"Gonna be hard to meet a nice suit with your dad looking over your shoulder."
It had been obviously too much to hope that she wasn't going to hear this particular lecture this evening. "I'm not going to this wedding to meet anyone."
"More's the pity," Katie mumbles under her breath, then clears her throat. "Tell me more about your dress." She wriggles her eyebrows. "Will your father approve of it?"
Sara thinks of the simple (but hopefully elegant) dress she'd bought two days earlier, and wonders if Katie is happily picturing a slinky sheath designed to lure a potential mate. "I hate to disappoint you, but he probably will."
Her friend sighs heavily as she reaches for her own glass of soda. "Maybe it's just as well you're not on the lookout for a nice guy, then."
Sara can't help smiling. No matter how many times the subject changes, it seems that the topic of conversation always manages to come back to the same thing. "You know me. I don't like nice guys."
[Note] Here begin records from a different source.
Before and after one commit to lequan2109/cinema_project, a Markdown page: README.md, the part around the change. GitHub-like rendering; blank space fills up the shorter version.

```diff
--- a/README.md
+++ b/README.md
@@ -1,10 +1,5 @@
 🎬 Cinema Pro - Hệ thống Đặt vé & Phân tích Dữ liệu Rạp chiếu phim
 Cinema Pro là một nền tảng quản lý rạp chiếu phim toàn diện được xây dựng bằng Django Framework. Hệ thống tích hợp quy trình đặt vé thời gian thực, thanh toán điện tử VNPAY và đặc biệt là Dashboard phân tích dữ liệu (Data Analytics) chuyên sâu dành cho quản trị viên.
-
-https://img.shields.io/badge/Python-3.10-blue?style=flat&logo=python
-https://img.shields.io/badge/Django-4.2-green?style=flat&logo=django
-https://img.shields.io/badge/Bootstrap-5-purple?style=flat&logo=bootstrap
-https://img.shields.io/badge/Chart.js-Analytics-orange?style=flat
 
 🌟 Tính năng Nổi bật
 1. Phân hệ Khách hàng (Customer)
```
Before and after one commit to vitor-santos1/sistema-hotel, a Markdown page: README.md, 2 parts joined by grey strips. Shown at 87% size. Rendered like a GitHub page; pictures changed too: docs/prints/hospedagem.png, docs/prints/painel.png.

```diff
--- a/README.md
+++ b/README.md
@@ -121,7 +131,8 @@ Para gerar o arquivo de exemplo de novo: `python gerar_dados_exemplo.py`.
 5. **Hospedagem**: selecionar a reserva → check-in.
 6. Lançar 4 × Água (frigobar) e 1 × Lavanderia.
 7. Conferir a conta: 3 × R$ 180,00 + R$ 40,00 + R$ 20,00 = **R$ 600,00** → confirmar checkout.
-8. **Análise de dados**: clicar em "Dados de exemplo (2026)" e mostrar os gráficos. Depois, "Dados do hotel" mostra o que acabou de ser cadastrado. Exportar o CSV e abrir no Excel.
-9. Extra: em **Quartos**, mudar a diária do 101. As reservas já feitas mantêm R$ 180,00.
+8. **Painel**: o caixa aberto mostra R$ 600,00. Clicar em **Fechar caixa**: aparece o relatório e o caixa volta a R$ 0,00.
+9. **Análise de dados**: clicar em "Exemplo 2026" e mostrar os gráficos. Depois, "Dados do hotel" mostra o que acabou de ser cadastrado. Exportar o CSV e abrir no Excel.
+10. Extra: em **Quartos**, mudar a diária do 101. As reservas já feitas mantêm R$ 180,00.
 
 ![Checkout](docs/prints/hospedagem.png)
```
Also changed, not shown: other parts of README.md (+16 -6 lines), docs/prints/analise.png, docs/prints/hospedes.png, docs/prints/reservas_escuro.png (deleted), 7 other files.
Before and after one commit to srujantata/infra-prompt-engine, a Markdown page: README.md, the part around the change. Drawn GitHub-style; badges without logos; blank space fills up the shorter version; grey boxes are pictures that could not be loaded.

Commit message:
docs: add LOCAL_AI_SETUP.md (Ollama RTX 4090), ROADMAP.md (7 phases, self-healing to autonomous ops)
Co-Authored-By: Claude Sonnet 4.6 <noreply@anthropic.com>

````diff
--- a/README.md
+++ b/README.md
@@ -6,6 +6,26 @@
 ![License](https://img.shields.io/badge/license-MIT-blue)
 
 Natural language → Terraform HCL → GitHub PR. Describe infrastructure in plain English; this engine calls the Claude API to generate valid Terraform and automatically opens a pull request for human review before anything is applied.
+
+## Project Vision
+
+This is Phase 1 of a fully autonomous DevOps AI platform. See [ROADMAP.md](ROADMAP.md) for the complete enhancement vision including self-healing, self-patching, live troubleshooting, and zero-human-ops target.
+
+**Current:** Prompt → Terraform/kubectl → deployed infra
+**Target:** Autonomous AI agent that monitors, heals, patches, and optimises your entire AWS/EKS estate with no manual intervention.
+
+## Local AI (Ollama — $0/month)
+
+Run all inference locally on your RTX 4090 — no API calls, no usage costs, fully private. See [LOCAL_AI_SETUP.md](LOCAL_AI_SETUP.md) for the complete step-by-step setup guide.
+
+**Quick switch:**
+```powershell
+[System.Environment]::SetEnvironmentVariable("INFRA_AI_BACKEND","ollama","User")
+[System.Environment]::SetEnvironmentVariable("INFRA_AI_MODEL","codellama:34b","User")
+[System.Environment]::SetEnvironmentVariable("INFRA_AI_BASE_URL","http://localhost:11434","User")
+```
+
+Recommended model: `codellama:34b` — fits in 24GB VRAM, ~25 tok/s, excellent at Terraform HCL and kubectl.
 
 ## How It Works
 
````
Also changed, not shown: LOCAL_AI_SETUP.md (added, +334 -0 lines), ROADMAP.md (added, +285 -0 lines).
Katie points her half-eaten bread stick across the table. "Oh, I know you, trust me. I'm totally onto you, girl." Her friend's dimples flash as she grins. "I know you're only working at Fox River so you can have your pick of all the bad boys in Chicago."
Sara chuckles as she tries and fails to think of one inmate or colleague for whom she'd cross that particular line. "I'll tell you one thing, Katie. If I ever do find one of those nice guys you keep talking about, it's not going to be inside Fox River."
Katie shakes her head. "Poor Bradley."
"He'll get over it," Sara says, wondering why she suddenly feels as though she's kicking a puppy. Some puppy, she thinks wryly.
"I don't know. It's been four years and he's still carrying the same damn torch he was clutching when he first met you."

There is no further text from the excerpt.